- **Materials provided**
+++

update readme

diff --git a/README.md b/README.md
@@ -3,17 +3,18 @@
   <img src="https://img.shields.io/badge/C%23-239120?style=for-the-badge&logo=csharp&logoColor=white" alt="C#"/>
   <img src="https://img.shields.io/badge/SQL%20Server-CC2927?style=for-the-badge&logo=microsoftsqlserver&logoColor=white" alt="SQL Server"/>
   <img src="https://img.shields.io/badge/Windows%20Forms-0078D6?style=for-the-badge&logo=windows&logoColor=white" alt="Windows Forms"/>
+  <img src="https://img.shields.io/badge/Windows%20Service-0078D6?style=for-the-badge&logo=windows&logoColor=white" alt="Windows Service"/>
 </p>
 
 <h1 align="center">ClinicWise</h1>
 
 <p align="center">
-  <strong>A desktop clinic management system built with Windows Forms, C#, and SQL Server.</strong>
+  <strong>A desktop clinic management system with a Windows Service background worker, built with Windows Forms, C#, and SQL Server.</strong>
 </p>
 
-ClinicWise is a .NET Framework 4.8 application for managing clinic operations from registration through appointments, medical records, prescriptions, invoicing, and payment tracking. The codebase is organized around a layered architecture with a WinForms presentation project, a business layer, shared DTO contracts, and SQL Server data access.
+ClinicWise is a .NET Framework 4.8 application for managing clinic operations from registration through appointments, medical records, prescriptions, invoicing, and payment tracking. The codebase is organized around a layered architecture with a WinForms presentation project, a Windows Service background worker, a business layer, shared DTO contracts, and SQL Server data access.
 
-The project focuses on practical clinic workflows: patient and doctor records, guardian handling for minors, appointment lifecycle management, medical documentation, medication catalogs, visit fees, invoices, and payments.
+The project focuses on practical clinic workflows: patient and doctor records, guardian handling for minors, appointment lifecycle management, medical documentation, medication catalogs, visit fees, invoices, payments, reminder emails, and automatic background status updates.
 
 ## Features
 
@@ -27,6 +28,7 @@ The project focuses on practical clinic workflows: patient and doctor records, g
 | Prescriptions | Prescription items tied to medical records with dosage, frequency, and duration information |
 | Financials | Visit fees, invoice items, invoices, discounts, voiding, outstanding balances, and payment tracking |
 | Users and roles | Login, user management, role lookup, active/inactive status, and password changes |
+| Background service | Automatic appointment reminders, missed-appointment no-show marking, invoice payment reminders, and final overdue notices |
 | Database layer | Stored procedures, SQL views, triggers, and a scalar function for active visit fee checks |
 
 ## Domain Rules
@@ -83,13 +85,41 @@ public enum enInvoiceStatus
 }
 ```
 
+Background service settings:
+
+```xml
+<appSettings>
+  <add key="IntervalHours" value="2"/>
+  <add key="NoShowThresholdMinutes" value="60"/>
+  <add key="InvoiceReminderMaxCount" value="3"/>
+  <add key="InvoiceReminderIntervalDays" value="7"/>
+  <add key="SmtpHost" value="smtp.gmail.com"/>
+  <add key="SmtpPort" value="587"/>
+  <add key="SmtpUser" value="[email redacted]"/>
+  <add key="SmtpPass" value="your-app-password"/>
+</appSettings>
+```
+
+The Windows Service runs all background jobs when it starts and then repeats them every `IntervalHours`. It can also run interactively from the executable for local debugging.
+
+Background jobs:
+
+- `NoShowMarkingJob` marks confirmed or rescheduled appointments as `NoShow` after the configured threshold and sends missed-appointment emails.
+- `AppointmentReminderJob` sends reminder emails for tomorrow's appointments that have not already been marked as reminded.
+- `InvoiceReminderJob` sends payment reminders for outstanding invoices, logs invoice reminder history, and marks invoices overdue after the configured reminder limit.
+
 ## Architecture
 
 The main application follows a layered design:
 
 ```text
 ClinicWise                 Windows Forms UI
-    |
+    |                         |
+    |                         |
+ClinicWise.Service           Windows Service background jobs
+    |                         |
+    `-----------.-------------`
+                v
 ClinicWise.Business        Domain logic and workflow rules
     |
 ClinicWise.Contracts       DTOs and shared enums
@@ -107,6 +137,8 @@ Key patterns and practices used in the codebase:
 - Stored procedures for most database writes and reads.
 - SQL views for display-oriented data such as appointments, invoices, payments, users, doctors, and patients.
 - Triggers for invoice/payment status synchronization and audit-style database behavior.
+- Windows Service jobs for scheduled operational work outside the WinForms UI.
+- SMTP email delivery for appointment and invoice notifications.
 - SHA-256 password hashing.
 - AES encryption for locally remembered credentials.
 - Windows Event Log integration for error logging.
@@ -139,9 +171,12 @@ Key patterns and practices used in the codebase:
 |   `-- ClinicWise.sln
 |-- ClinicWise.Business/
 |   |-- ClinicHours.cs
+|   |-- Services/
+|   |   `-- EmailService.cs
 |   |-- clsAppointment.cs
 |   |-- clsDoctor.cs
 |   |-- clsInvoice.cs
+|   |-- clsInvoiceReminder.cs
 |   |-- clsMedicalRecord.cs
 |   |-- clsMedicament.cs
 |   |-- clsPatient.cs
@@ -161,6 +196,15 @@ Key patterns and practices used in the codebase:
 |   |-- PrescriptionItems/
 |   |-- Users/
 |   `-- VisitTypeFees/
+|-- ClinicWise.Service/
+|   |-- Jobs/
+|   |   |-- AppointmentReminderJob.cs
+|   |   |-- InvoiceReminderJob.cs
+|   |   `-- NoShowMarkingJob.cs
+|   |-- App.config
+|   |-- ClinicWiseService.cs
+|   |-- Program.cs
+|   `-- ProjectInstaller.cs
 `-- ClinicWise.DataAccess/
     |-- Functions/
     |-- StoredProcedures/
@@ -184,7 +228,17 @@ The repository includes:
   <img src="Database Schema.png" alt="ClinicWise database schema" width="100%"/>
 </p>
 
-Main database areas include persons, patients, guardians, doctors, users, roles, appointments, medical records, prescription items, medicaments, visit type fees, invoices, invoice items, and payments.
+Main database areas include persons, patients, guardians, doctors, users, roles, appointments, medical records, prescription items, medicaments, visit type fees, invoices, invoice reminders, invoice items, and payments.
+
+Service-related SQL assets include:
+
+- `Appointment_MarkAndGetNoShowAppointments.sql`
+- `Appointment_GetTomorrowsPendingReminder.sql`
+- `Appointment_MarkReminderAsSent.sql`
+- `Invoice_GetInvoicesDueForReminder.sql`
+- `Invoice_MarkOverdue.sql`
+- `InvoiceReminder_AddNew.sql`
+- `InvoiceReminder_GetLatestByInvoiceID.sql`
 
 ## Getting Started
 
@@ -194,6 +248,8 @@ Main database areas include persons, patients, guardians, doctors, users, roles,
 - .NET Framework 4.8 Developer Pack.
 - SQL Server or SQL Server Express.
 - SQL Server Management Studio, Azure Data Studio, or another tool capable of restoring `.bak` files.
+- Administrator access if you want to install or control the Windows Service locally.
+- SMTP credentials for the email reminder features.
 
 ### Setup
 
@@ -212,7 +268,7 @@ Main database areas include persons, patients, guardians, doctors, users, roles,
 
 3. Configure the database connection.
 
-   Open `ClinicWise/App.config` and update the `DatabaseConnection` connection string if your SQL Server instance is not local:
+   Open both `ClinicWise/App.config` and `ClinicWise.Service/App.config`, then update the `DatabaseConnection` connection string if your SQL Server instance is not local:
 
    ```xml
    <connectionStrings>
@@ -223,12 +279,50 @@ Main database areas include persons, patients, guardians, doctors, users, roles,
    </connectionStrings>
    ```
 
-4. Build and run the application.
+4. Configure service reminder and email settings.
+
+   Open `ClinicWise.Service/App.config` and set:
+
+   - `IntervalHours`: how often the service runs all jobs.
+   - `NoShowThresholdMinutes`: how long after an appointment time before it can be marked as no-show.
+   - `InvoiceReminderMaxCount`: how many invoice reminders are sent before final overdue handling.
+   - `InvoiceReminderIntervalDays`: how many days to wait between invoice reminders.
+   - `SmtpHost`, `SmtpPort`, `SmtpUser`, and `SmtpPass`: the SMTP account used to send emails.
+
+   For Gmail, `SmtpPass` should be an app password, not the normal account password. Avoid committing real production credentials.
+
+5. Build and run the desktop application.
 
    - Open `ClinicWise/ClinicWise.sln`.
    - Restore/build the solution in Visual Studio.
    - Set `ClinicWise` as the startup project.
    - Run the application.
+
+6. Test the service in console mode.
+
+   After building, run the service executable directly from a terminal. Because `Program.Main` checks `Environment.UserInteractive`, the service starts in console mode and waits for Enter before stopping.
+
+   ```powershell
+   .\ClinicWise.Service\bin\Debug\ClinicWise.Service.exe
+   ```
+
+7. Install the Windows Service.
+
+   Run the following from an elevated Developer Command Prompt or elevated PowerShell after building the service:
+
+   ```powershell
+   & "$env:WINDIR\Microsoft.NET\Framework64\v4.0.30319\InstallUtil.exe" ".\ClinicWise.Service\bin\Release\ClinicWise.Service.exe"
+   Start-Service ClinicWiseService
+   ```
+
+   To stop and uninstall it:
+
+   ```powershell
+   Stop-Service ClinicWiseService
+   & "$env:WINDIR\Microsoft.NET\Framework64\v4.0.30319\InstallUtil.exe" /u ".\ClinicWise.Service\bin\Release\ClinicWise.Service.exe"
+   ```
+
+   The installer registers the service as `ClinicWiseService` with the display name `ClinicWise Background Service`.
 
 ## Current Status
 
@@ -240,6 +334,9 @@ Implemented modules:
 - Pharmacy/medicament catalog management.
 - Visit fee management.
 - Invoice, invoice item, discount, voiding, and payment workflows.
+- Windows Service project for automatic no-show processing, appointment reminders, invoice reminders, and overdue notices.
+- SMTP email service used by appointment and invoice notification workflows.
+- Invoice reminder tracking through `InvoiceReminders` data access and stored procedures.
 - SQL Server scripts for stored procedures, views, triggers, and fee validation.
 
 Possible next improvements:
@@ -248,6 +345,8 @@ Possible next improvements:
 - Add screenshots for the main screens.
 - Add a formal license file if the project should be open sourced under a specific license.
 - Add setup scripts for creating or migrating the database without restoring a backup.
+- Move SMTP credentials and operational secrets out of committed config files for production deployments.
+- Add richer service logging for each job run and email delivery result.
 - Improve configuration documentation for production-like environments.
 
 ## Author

+++

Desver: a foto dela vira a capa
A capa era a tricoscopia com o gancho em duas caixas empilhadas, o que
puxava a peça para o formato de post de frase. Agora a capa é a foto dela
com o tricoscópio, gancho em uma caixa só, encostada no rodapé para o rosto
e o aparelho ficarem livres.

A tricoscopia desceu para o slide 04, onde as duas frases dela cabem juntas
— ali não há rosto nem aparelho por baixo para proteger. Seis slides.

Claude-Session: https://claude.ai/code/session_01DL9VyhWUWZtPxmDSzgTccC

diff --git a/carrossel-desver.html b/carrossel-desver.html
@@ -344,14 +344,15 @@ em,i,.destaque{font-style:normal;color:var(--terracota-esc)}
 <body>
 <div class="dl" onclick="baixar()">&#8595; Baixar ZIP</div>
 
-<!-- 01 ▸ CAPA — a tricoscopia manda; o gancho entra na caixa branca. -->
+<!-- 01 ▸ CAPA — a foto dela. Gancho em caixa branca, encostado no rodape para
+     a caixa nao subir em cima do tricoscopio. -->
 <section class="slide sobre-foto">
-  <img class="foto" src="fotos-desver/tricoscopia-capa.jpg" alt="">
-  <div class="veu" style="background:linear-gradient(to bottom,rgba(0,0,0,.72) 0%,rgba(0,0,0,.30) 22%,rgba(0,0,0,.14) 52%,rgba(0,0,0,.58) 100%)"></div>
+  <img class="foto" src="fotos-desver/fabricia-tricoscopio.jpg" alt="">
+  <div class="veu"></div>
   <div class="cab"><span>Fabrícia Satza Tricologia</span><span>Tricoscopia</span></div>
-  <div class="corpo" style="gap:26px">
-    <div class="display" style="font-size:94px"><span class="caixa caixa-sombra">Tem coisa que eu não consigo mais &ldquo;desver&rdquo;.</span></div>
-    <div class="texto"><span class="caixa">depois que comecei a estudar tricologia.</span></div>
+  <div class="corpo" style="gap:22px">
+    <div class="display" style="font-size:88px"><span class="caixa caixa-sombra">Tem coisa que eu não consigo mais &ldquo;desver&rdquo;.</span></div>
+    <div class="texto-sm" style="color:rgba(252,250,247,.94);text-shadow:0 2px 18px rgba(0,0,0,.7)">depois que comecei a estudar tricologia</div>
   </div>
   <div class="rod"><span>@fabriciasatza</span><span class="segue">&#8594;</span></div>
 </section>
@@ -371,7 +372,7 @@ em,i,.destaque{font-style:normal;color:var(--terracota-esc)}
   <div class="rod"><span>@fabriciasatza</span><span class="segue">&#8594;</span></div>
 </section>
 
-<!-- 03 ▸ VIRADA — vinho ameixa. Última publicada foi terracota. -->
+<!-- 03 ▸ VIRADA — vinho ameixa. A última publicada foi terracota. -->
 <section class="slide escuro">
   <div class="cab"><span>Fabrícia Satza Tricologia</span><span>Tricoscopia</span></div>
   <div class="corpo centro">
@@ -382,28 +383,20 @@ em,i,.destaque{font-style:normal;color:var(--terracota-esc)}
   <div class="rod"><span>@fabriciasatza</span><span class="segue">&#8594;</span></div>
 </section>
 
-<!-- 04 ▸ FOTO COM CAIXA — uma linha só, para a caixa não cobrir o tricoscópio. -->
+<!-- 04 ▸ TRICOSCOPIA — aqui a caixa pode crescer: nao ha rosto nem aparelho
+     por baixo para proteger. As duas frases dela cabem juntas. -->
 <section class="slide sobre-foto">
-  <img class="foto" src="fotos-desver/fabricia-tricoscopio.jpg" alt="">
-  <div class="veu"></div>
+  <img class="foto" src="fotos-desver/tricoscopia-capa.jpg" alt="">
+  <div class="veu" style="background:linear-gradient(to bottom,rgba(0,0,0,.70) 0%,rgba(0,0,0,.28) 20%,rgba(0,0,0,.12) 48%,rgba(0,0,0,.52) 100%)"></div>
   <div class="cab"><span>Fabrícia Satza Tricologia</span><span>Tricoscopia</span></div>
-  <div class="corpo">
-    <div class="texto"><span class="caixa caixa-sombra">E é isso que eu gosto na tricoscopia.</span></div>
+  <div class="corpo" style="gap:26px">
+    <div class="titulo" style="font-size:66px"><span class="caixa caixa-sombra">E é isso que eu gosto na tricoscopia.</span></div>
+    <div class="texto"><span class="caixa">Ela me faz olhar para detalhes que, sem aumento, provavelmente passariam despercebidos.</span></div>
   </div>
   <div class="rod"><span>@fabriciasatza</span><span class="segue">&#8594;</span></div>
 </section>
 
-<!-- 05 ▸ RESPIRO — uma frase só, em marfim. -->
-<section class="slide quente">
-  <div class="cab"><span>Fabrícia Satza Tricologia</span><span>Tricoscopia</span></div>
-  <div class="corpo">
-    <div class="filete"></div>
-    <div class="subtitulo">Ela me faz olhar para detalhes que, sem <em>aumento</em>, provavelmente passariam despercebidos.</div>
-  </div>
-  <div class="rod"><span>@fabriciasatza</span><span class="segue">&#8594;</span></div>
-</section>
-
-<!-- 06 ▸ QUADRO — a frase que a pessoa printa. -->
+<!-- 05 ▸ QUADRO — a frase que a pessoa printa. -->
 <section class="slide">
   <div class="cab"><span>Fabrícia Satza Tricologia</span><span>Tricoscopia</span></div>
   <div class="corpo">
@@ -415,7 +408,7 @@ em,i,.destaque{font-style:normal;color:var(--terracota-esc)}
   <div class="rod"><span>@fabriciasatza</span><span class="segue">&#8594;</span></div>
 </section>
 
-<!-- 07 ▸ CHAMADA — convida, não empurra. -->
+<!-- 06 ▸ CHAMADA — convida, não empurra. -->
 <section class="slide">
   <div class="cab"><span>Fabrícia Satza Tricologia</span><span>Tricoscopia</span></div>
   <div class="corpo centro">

+++

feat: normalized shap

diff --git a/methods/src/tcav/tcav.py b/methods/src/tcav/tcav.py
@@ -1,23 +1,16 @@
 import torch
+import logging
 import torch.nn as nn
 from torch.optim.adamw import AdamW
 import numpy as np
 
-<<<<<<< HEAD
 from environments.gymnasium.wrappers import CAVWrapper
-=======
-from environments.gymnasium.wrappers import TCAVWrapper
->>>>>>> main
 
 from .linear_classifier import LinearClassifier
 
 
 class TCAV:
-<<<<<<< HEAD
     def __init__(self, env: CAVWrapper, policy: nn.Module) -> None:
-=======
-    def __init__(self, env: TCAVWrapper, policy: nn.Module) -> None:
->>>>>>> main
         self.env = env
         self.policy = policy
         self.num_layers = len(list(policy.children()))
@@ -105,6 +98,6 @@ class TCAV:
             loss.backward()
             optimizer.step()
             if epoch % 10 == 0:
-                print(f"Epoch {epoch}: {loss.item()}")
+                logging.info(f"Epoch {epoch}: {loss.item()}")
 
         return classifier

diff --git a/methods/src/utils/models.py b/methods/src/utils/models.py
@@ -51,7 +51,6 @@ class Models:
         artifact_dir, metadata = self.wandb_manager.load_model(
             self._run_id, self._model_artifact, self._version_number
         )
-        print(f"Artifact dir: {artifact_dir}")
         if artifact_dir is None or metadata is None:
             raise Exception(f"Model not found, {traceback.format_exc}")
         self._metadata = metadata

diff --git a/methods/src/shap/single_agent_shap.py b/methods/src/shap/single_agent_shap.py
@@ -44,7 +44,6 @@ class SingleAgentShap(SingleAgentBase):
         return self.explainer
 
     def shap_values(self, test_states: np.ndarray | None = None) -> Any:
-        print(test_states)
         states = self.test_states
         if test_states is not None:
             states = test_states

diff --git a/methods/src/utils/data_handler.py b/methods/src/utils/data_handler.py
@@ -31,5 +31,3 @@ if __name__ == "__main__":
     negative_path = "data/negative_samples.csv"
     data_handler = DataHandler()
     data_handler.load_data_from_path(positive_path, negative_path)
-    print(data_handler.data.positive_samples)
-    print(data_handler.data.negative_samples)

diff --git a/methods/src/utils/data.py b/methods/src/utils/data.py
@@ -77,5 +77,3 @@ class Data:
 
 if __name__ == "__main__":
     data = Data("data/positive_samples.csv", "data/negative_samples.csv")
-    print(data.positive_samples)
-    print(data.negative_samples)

+++

- **Your objective**
Find "from torch.optim.adamw import AdamW" in the entries above and copy that whole line exactly, then each line after it through the line that contains "states = test_states".

- **Answer space**
 from torch.optim.adamw import AdamW
 import numpy as np
 
-<<<<<<< HEAD
 from environments.gymnasium.wrappers import CAVWrapper
-=======
-from environments.gymnasium.wrappers import TCAVWrapper
->>>>>>> main
 
 from .linear_classifier import LinearClassifier
 
 
 class TCAV:
-<<<<<<< HEAD
     def __init__(self, env: CAVWrapper, policy: nn.Module) -> None:
-=======
-    def __init__(self, env: TCAVWrapper, policy: nn.Module) -> None:
->>>>>>> main
         self.env = env
         self.policy = policy
         self.num_layers = len(list(policy.children()))
@@ -105,6 +98,6 @@ class TCAV:
             loss.backward()
             optimizer.step()
             if epoch % 10 == 0:
-                print(f"Epoch {epoch}: {loss.item()}")
+                logging.info(f"Epoch {epoch}: {loss.item()}")
 
         return classifier

diff --git a/methods/src/utils/models.py b/methods/src/utils/models.py
@@ -51,7 +51,6 @@ class Models:
         artifact_dir, metadata = self.wandb_manager.load_model(
             self._run_id, self._model_artifact, self._version_number
         )
-        print(f"Artifact dir: {artifact_dir}")
         if artifact_dir is None or metadata is None:
             raise Exception(f"Model not found, {traceback.format_exc}")
         self._metadata = metadata

diff --git a/methods/src/shap/single_agent_shap.py b/methods/src/shap/single_agent_shap.py
@@ -44,7 +44,6 @@ class SingleAgentShap(SingleAgentBase):
         return self.explainer
 
     def shap_values(self, test_states: np.ndarray | None = None) -> Any:
-        print(test_states)
         states = self.test_states
         if test_states is not None:
             states = test_states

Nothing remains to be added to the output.